3) Incorporation- After experiencing an intentional created space to be with God in a retreat or workshop it is our desire to see participants incorporate spiritual disciplines into their life. At the core of practicing spiritual disciplines is the inevitability of creating space and time for God. Thus, because of our lack of creating space for God, spiritual disciplines have become a lost art among most evangelical Christians. A resurgence of spiritual depth has risen in recent years because people are tired of religiosity and the same routine. Merely going to church and hearing sermons is not giving people life. John Michael Talbot in his book The Way of the Mystics addresses this religiosity by asking, “Are you experiencing the fullness of Christ, or are you merely snacking on “Christianity lite?” My fear is that most of us, including myself are snacking on “Christianity lite.” We have come to a point in our Christian culture where involvement and information are not enough to make our lives radically different. Therefore, creating space for God by practicing spiritual disciplines can be an effective way to begin aligning our hearts with what God wants for us. If we are reflections of the image of God, then God wants nothing more than for us to become more like Himself. But in order to conform to the image of Christ, Christians must consider the comprehensive history of Christian spirituality.
Description of Objective
|Convene||We research and discover where current needs exist among caregivers and culture shapers.||We convene 15 overnight retreats annually, 150 workshops annually, and 52 contemplative prayer meetings annually.|
|Curate||Develop our relational infrastructure with practitioners and retreat and workshop participants.||Annually we curate relationships with at least 10 seasoned soul care practitioners and 400+ retreat and workshop attendees|
|Create||We invite people into places of beauty by carefully hand picking environments that provide safety and respite for the human soul.||Annually we create at least 15 strategic environments for participants to develop new patterns for living.|
|Cultivate||We carefully craft content that invites participants to come away from rush and hurry so that they might discover new patterns for living (new habits instead of new thoughts) that promote ongoing spiritual flourishing.||We cultivate at least 15 carefully selected Spiritual Formation themes for retreats, publish 20+ annual blogs, 30+ short films, guest speaking for 10+ local and regional organizations.|
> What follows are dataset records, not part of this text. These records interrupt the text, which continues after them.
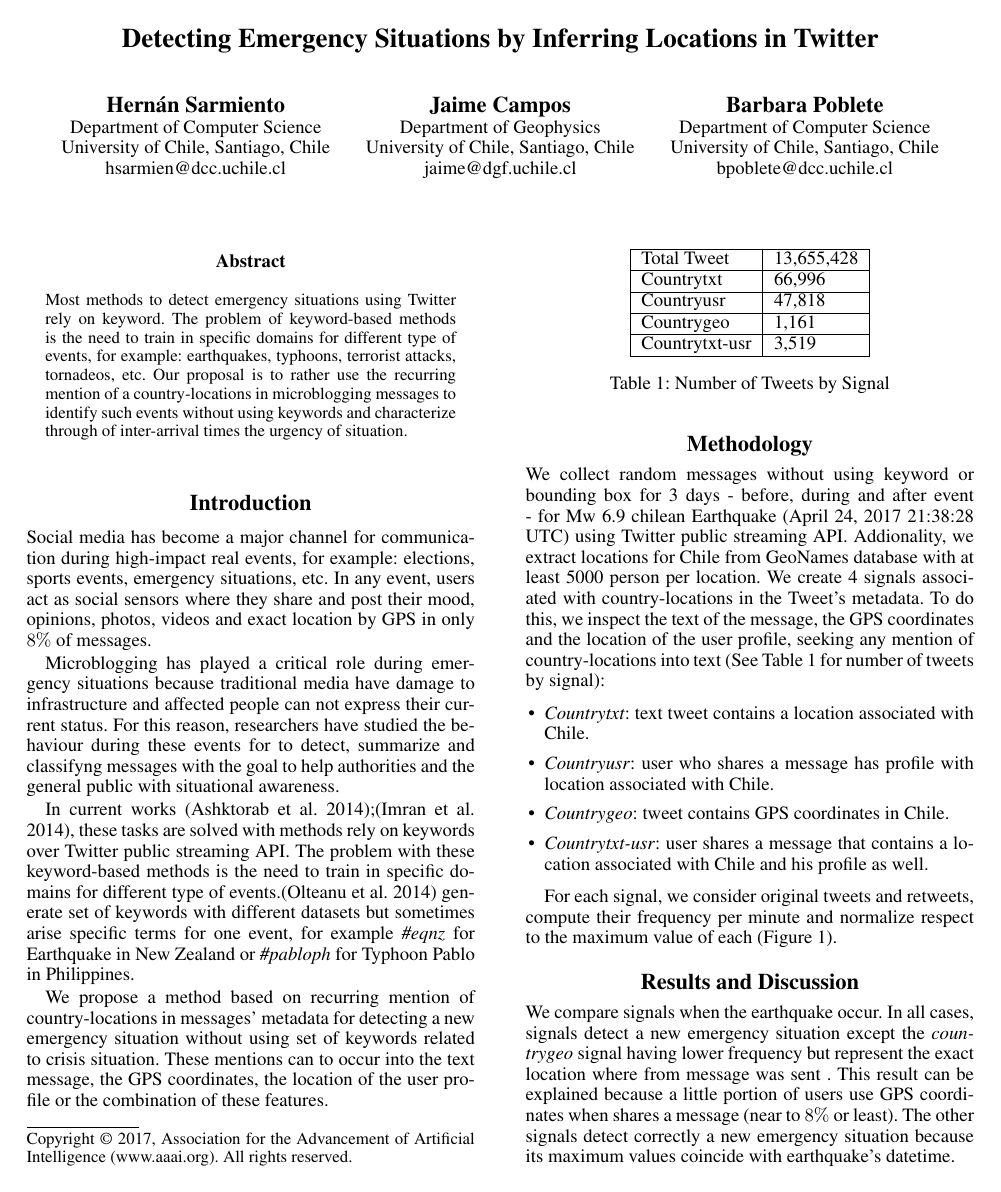
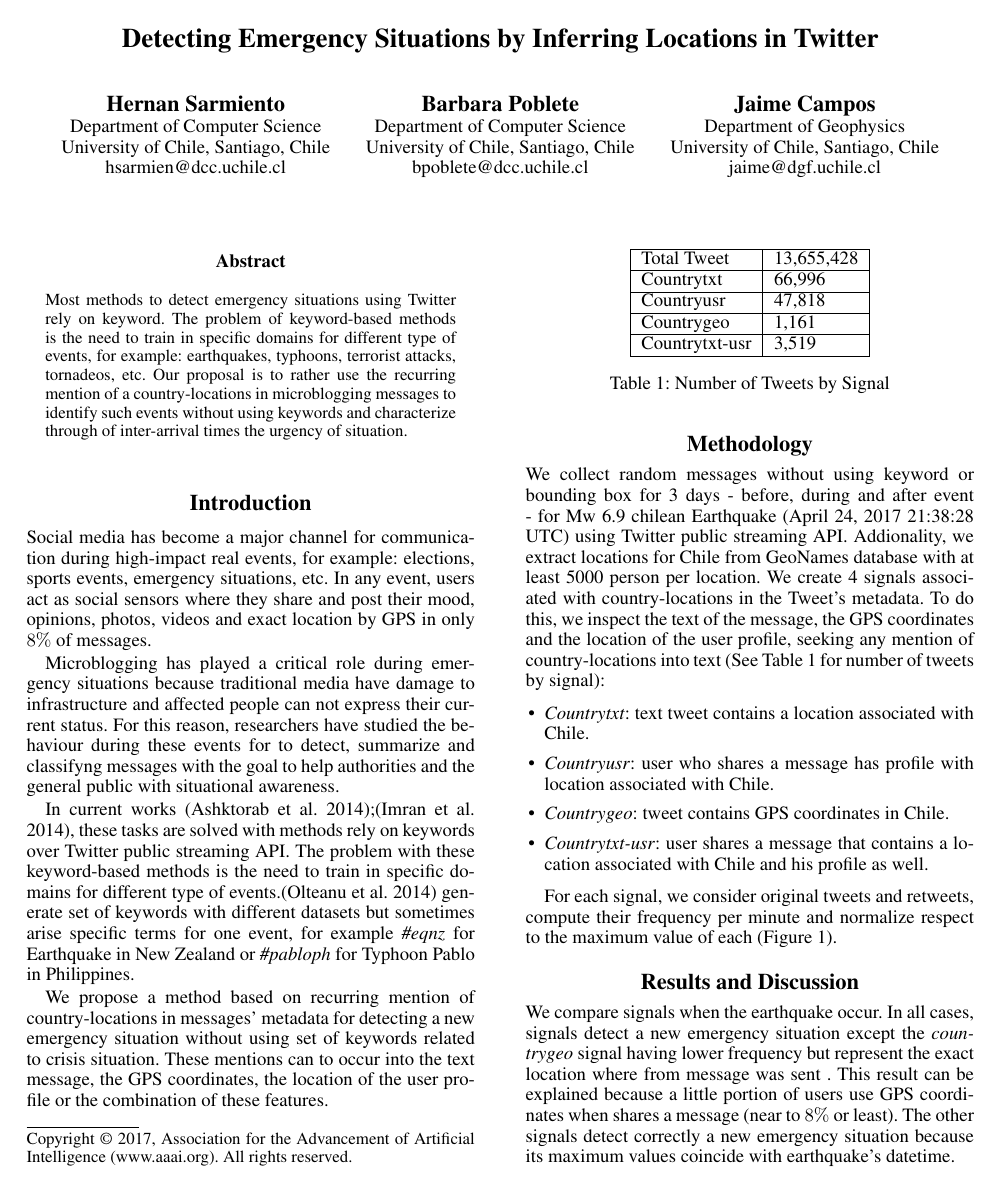
Before and after one commit to hsarmiento/hcomp17_short_paper, a LaTeX paper (sarmiento_poblete_campos.tex): page 1 of 2. Compiled offline with pdfLaTeX.

Commit message:
final version

```diff
--- a/sarmiento_campos_poblete.tex
+++ b/sarmiento_poblete_campos.tex
@@ -13,17 +13,17 @@
 %PDF Info Is Required:
   \pdfinfo{
 /Title (Detecting Emergency Situations by Inferring Locations in Twitter)
-/Author (Hernan Sarmiento, Jaime Campos, Barbara Poblete)
-/Keywords (information retrieval,citizen sensors,collective knowledge)}
+/Author (Hernan Sarmiento,Barbara Poblete,Jaime Campos)
+/Keywords (information retrieval,citizen sensors,collective knowledge, emergency situation)}
 \setcounter{secnumdepth}{0}
  \begin{document}
 % The file aaai.sty is the style file for AAAI Press
 % proceedings, working notes, and technical reports.
 %
 \title{Detecting Emergency Situations by Inferring Locations in Twitter}
-\author{Hern\'an Sarmiento\\ Department of Computer Science \\ University of Chile, Santiago, Chile \\ hsarmien@dcc.uchile.cl
+\author{Hernan Sarmiento\\ Department of Computer Science \\ University of Chile, Santiago, Chile \\ hsarmien@dcc.uchile.cl
+	\And Barbara Poblete\\ Department of Computer Science \\ University of Chile, Santiago, Chile \\ bpoblete@dcc.uchile.cl
 	\And Jaime Campos \\ Department of Geophysics \\ University of Chile, Santiago, Chile \\ jaime@dgf.uchile.cl
-	\And Barbara Poblete\\ Department of Computer Science \\ University of Chile, Santiago, Chile \\ bpoblete@dcc.uchile.cl
 }
 
 \maketitle
```
Also changed, not shown: sarmiento_campos_poblete.pdf (deleted), sarmiento_poblete_campos.pdf (added).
|Celebrate||Beyond retreats and workshops, we are inviting people to flourish while living well with the tension of embracing both their dignity and depravity.||Of our 400+ retreat and workshop participants, we offer at least 40 participants deep mentoring, which we know leads to deep impact.|